(Data extracts Opens)

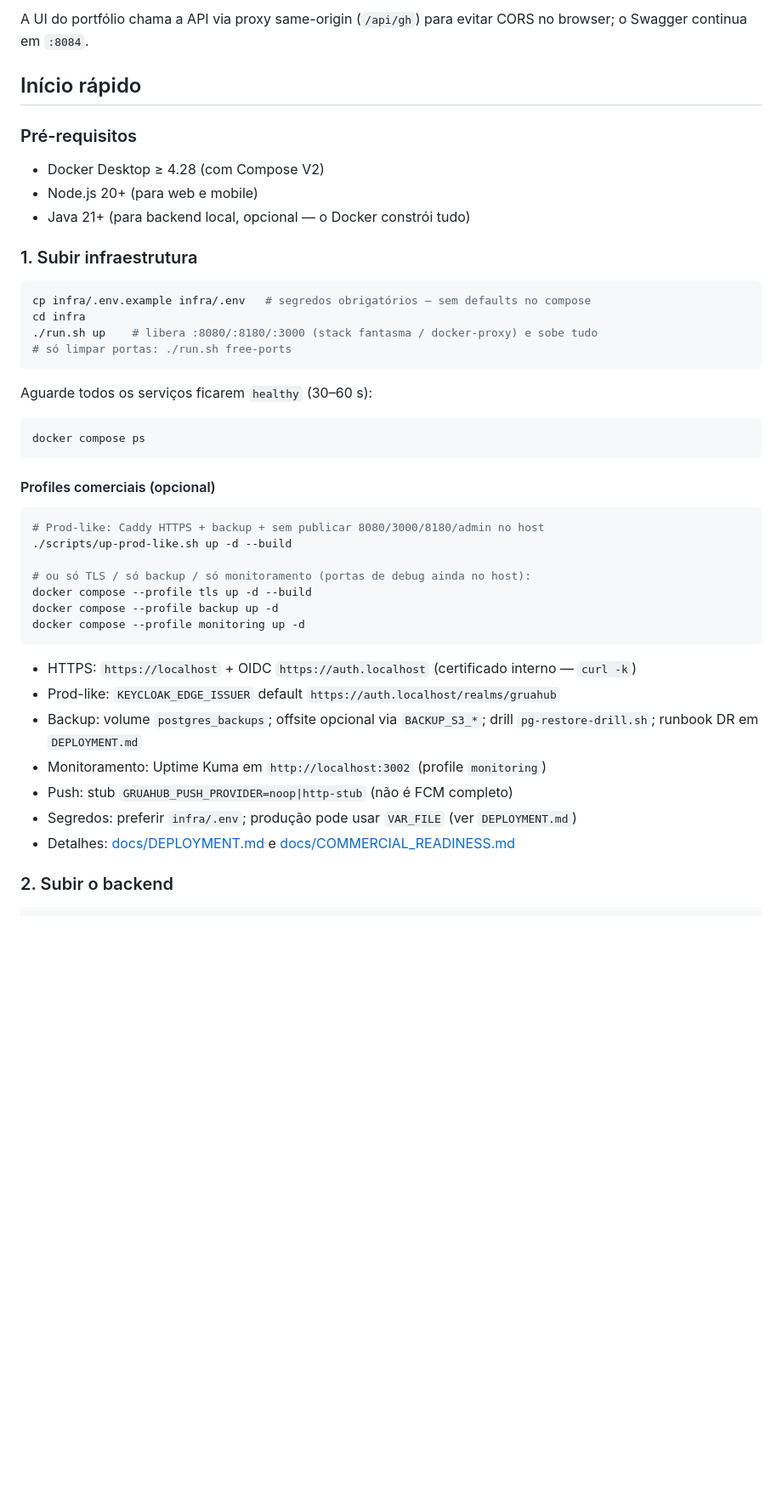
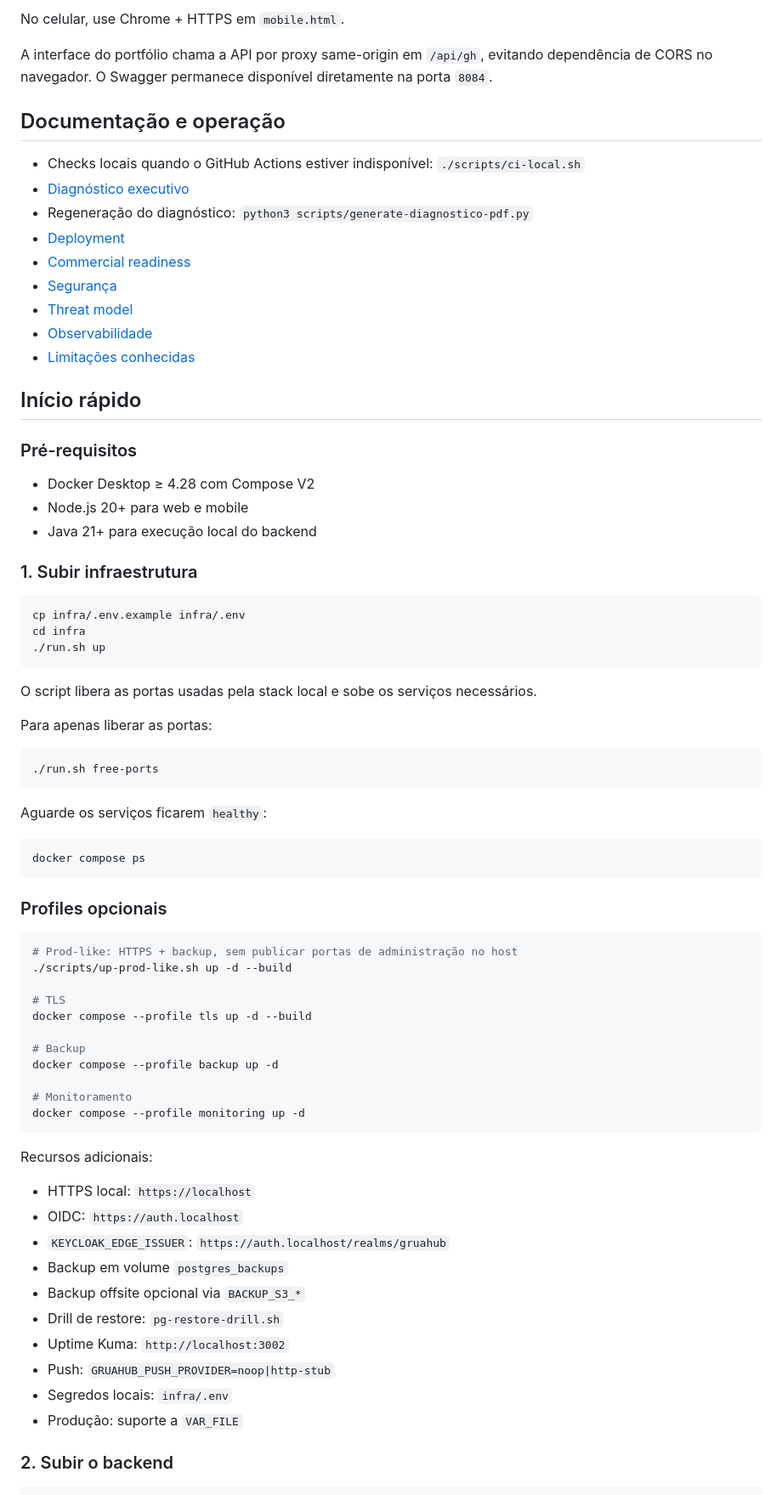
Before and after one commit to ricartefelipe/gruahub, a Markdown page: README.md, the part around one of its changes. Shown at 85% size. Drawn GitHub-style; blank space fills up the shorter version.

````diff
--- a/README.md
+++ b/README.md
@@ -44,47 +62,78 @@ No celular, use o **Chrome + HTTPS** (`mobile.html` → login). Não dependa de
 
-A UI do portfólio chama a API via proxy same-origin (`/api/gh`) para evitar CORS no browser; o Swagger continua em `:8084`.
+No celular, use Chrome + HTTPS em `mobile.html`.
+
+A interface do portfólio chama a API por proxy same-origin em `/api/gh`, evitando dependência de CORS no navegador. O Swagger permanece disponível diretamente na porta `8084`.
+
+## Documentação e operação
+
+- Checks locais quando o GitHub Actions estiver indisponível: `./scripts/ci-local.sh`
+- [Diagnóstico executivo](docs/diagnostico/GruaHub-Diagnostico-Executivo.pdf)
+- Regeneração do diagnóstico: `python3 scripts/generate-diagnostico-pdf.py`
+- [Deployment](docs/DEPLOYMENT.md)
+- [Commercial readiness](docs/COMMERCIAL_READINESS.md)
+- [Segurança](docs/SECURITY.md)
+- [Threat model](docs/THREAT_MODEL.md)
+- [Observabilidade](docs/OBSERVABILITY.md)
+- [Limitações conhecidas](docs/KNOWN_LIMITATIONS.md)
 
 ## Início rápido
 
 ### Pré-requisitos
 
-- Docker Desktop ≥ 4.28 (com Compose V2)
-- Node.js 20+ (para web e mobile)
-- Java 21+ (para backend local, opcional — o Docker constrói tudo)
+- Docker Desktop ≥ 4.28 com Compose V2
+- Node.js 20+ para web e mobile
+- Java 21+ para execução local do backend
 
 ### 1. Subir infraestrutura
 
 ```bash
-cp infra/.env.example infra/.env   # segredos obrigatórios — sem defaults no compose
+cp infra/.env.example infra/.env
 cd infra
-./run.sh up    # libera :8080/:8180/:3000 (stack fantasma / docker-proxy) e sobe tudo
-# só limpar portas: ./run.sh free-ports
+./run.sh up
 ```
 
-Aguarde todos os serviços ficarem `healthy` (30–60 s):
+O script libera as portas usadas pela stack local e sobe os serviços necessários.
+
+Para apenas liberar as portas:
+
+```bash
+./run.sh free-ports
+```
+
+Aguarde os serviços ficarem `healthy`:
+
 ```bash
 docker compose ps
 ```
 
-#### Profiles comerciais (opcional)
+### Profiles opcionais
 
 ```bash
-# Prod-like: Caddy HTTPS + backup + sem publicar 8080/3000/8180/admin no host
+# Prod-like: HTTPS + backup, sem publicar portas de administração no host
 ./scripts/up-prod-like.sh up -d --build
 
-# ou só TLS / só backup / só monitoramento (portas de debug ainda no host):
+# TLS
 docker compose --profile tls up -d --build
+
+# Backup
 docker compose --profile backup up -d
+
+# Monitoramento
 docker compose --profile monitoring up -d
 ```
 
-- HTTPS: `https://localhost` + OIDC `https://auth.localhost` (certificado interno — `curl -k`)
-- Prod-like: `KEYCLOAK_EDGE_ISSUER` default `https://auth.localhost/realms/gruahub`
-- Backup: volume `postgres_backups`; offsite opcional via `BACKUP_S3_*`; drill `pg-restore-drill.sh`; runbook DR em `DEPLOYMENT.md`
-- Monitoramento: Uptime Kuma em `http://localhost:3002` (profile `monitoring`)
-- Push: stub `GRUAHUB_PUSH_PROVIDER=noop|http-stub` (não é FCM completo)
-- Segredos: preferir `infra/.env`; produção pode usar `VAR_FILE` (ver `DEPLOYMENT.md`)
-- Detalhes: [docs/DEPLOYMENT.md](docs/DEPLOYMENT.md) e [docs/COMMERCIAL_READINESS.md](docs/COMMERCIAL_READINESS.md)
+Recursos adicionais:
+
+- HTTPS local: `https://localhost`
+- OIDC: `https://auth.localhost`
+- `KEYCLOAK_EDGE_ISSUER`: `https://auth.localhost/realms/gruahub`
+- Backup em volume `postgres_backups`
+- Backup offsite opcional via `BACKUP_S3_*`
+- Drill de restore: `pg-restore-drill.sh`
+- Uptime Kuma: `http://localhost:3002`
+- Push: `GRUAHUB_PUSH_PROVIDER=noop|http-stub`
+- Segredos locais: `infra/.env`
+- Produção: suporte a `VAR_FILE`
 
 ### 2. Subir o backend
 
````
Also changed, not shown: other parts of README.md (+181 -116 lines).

(Data extracts Closes)

> _What you are asked to do_: Filter the lines above, keeping and copying those that contain "Node".

> _Answer to this exercise_:
-- Node.js 20+ (para web e mobile)
+- Node.js 20+ para web e mobile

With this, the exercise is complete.